#### [Exercise instructions]
Scan the entries that follow and give only the number of lines containing "promotion".
------------------------------------------------------------------------
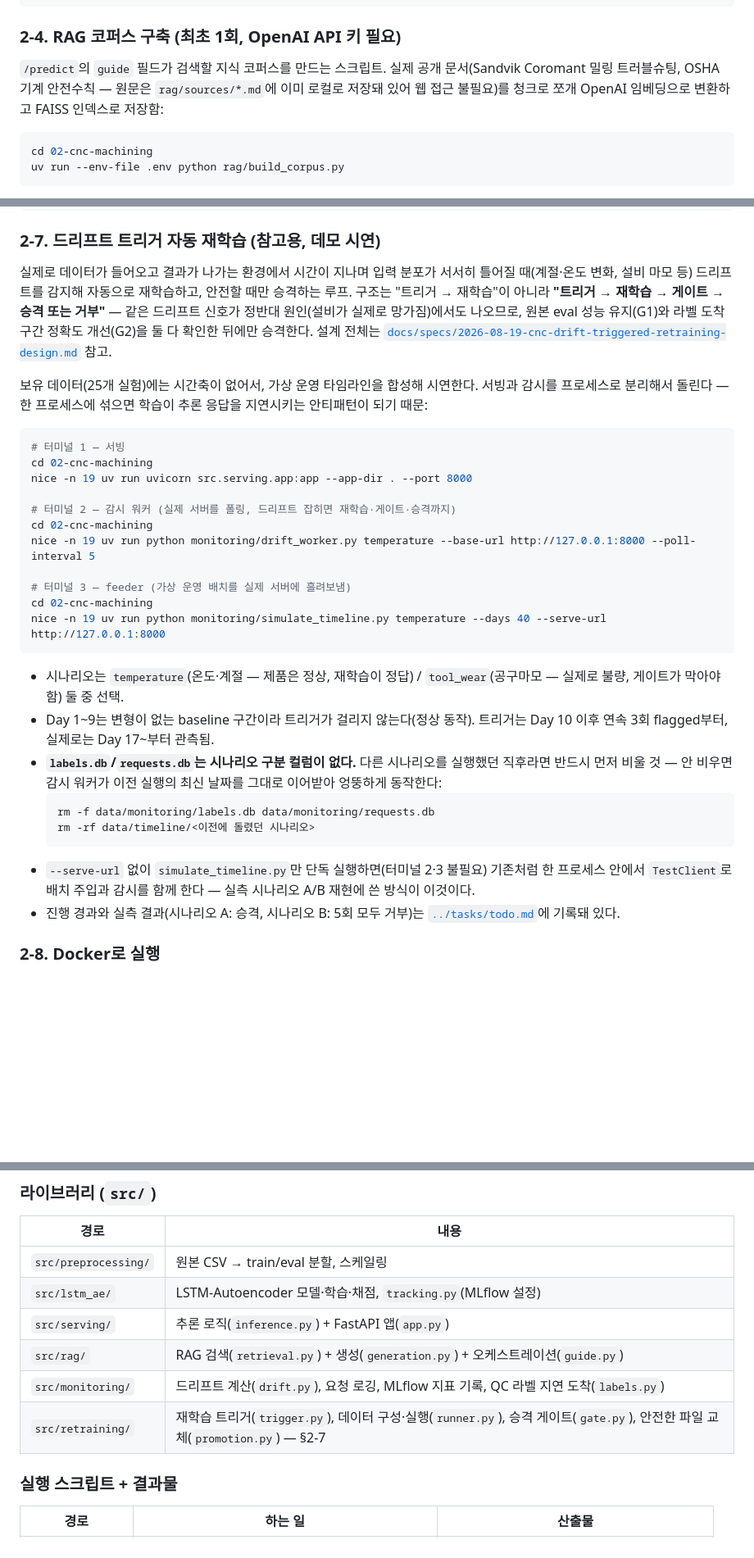
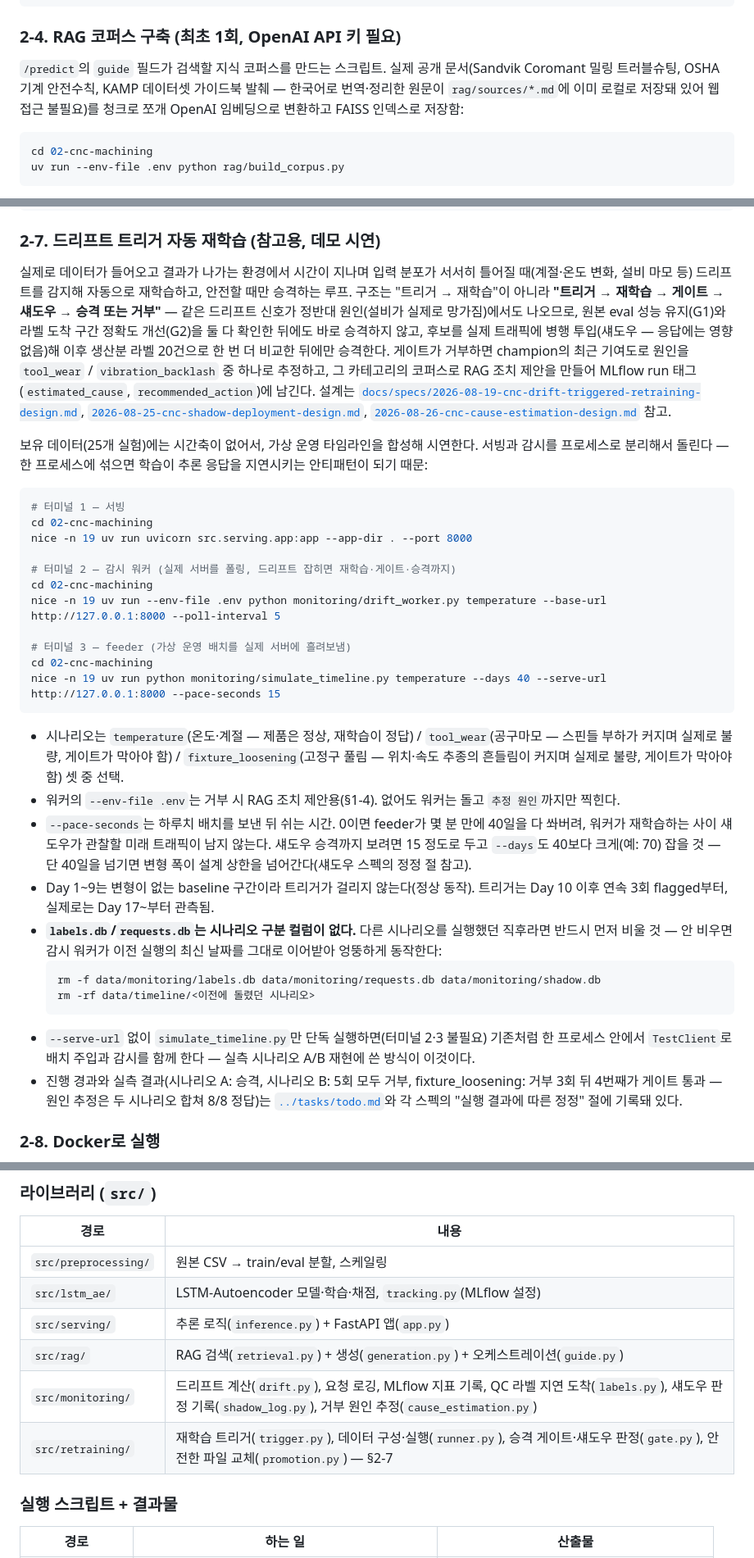
Before and after one commit to ojeongu63-lab/hanium, a Markdown page: hanium/02-cnc-machining/README.md, 3 parts joined by grey strips. Shown at 82% size. GitHub-like rendering; blank space fills up the shorter version.

Commit message:
docs: bring README and STRUCTURE.md up to date with shadow and cause estimation
STRUCTURE.md는 테스트 100개·엔드포인트 3개·시나리오 2종·스펙 10건 기준으로
멈춰 있었다. 현재 코드에 맞춰 갱신: 테스트 165개, 엔드포인트 6개,
shadow_log/cause_estimation 모듈, 시나리오 3종, KAMP 코퍼스 소스, Docker,
데이터 폴더(timeline/retrain/model_backup), 파이프라인 흐름의 ⑦ 자동 재학습.
G1 설명도 recall 소수값이 아니라 놓친 개수 기준으로 바로잡음.

README §2-7에 섀도우 단계와 거부 시 원인 추정을 반영하고, 워커 --env-file,
feeder --pace-seconds, fixture_loosening 시나리오, shadow.db 초기화를 추가.

Co-Authored-By: Claude Fable 5.1 <noreply@anthropic.com>
Claude-Session: https://claude.ai/code/session_01QxcZBHAwZBZTz9tnLxoGwz

````diff
--- a/hanium/02-cnc-machining/README.md
+++ b/hanium/02-cnc-machining/README.md
@@ -141,8 +143,9 @@ uv run python scripts/promote_model.py <등록된 버전 번호>  # 그 버전
 ### 2-4. RAG 코퍼스 구축 (최초 1회, OpenAI API 키 필요)
 
 `/predict`의 `guide` 필드가 검색할 지식 코퍼스를 만드는 스크립트. 실제 공개
-문서(Sandvik Coromant 밀링 트러블슈팅, OSHA 기계 안전수칙 — 원문은
-`rag/sources/*.md`에 이미 로컬로 저장돼 있어 웹 접근 불필요)를 청크로 쪼개
+문서(Sandvik Coromant 밀링 트러블슈팅, OSHA 기계 안전수칙, KAMP 데이터셋
+가이드북 발췌 — 한국어로 번역·정리한 원문이 `rag/sources/*.md`에 이미 로컬로
+저장돼 있어 웹 접근 불필요)를 청크로 쪼개
 OpenAI 임베딩으로 변환하고 FAISS 인덱스로 저장함:
 
 ```bash
@@ -192,10 +195,17 @@ curl -s -X POST "http://127.0.0.1:8899/predict" -F "file=@synthetic/scenarios/to
 실제로 데이터가 들어오고 결과가 나가는 환경에서 시간이 지나며 입력 분포가
 서서히 틀어질 때(계절·온도 변화, 설비 마모 등) 드리프트를 감지해 자동으로
 재학습하고, 안전할 때만 승격하는 루프. 구조는 "트리거 → 재학습"이 아니라
-**"트리거 → 재학습 → 게이트 → 승격 또는 거부"** — 같은 드리프트 신호가 정반대
-원인(설비가 실제로 망가짐)에서도 나오므로, 원본 eval 성능 유지(G1)와 라벨
-도착 구간 정확도 개선(G2)을 둘 다 확인한 뒤에만 승격한다. 설계 전체는
-[`docs/specs/2026-08-19-cnc-drift-triggered-retraining-design.md`](docs/specs/2026-08-19-cnc-drift-triggered-retraining-design.md) 참고.
+**"트리거 → 재학습 → 게이트 → 섀도우 → 승격 또는 거부"** — 같은 드리프트 신호가
+정반대 원인(설비가 실제로 망가짐)에서도 나오므로, 원본 eval 성능 유지(G1)와 라벨
+도착 구간 정확도 개선(G2)을 둘 다 확인한 뒤에도 바로 승격하지 않고, 후보를 실제
+트래픽에 병행 투입(섀도우 — 응답에는 영향 없음)해 이후 생산분 라벨 20건으로 한 번
+더 비교한 뒤에만 승격한다. 게이트가 거부하면 champion의 최근 기여도로 원인을
+`tool_wear` / `vibration_backlash` 중 하나로 추정하고, 그 카테고리의 코퍼스로 RAG
+조치 제안을 만들어 MLflow run 태그(`estimated_cause`, `recommended_action`)에
+남긴다. 설계는
+[`docs/specs/2026-08-19-cnc-drift-triggered-retraining-design.md`](docs/specs/2026-08-19-cnc-drift-triggered-retraining-design.md),
+[`2026-08-25-cnc-shadow-deployment-design.md`](docs/specs/2026-08-25-cnc-shadow-deployment-design.md),
+[`2026-08-26-cnc-cause-estimation-design.md`](docs/specs/2026-08-26-cnc-cause-estimation-design.md) 참고.
 
 보유 데이터(25개 실험)에는 시간축이 없어서, 가상 운영 타임라인을 합성해
 시연한다. 서빙과 감시를 프로세스로 분리해서 돌린다 — 한 프로세스에 섞으면
@@ -208,15 +218,24 @@ nice -n 19 uv run uvicorn src.serving.app:app --app-dir . --port 8000
 
 # 터미널 2 — 감시 워커 (실제 서버를 폴링, 드리프트 잡히면 재학습·게이트·승격까지)
 cd 02-cnc-machining
-nice -n 19 uv run python monitoring/drift_worker.py temperature --base-url http://127.0.0.1:8000 --poll-interval 5
+nice -n 19 uv run --env-file .env python monitoring/drift_worker.py temperature --base-url http://127.0.0.1:8000 --poll-interval 5
 
 # 터미널 3 — feeder (가상 운영 배치를 실제 서버에 흘려보냄)
 cd 02-cnc-machining
-nice -n 19 uv run python monitoring/simulate_timeline.py temperature --days 40 --serve-url http://127.0.0.1:8000
+nice -n 19 uv run python monitoring/simulate_timeline.py temperature --days 40 --serve-url http://127.0.0.1:8000 --pace-seconds 15
 ```
 
 - 시나리오는 `temperature`(온도·계절 — 제품은 정상, 재학습이 정답) /
-  `tool_wear`(공구마모 — 실제로 불량, 게이트가 막아야 함) 둘 중 선택.
+  `tool_wear`(공구마모 — 스핀들 부하가 커지며 실제로 불량, 게이트가 막아야 함) /
+  `fixture_loosening`(고정구 풀림 — 위치·속도 추종의 흔들림이 커지며 실제로
+  불량, 게이트가 막아야 함) 셋 중 선택.
+- 워커의 `--env-file .env`는 거부 시 RAG 조치 제안용(§1-4). 없어도 워커는 돌고
+  `추정 원인`까지만 찍힌다.
+- `--pace-seconds`는 하루치 배치를 보낸 뒤 쉬는 시간. 0이면 feeder가 몇 분 만에
+  40일을 다 쏴버려, 워커가 재학습하는 사이 섀도우가 관찰할 미래 트래픽이 남지
+  않는다. 섀도우 승격까지 보려면 15 정도로 두고 `--days`도 40보다 크게(예: 70)
+  잡을 것 — 단 40일을 넘기면 변형 폭이 설계 상한을 넘어간다(섀도우 스펙의
+  정정 절 참고).
 - Day 1~9는 변형이 없는 baseline 구간이라 트리거가 걸리지 않는다(정상
   동작). 트리거는 Day 10 이후 연속 3회 flagged부터, 실제로는 Day 17~부터
   관측됨.
@@ -224,14 +243,16 @@ nice -n 19 uv run python monitoring/simulate_timeline.py temperature --days 40 -
   실행했던 직후라면 반드시 먼저 비울 것 — 안 비우면 감시 워커가 이전
   실행의 최신 날짜를 그대로 이어받아 엉뚱하게 동작한다:
   ```bash
-  rm -f data/monitoring/labels.db data/monitoring/requests.db
+  rm -f data/monitoring/labels.db data/monitoring/requests.db data/monitoring/shadow.db
   rm -rf data/timeline/<이전에 돌렸던 시나리오>
   ```
 - `--serve-url` 없이 `simulate_timeline.py`만 단독 실행하면(터미널 2·3
   불필요) 기존처럼 한 프로세스 안에서 `TestClient`로 배치 주입과 감시를
   함께 한다 — 실측 시나리오 A/B 재현에 쓴 방식이 이것이다.
-- 진행 경과와 실측 결과(시나리오 A: 승격, 시나리오 B: 5회 모두 거부)는
-  [`../tasks/todo.md`](../tasks/todo.md)에 기록돼 있다.
+- 진행 경과와 실측 결과(시나리오 A: 승격, 시나리오 B: 5회 모두 거부,
+  fixture_loosening: 거부 3회 뒤 4번째가 게이트 통과 — 원인 추정은 두
+  시나리오 합쳐 8/8 정답)는 [`../tasks/todo.md`](../tasks/todo.md)와 각
+  스펙의 "실행 결과에 따른 정정" 절에 기록돼 있다.
 
 ### 2-8. Docker로 실행
 
@@ -285,8 +306,8 @@ docker run -p 8000:8000 -v "$(pwd)/data:/app/data" cnc-serving
 | `src/lstm_ae/` | LSTM-Autoencoder 모델·학습·채점, `tracking.py`(MLflow 설정) |
 | `src/serving/` | 추론 로직(`inference.py`) + FastAPI 앱(`app.py`) |
 | `src/rag/` | RAG 검색(`retrieval.py`) + 생성(`generation.py`) + 오케스트레이션(`guide.py`) |
-| `src/monitoring/` | 드리프트 계산(`drift.py`), 요청 로깅, MLflow 지표 기록, QC 라벨 지연 도착(`labels.py`) |
-| `src/retraining/` | 재학습 트리거(`trigger.py`), 데이터 구성·실행(`runner.py`), 승격 게이트(`gate.py`), 안전한 파일 교체(`promotion.py`) — §2-7 |
+| `src/monitoring/` | 드리프트 계산(`drift.py`), 요청 로깅, MLflow 지표 기록, QC 라벨 지연 도착(`labels.py`), 섀도우 판정 기록(`shadow_log.py`), 거부 원인 추정(`cause_estimation.py`) |
+| `src/retraining/` | 재학습 트리거(`trigger.py`), 데이터 구성·실행(`runner.py`), 승격 게이트·섀도우 판정(`gate.py`), 안전한 파일 교체(`promotion.py`) — §2-7 |
 
 ### 실행 스크립트 + 결과물
 
````
Also changed, not shown: other parts of hanium/02-cnc-machining/README.md (+2 -0 lines), 1 other file.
------------------------------------------------------------------------
#### [Finished exercise]
2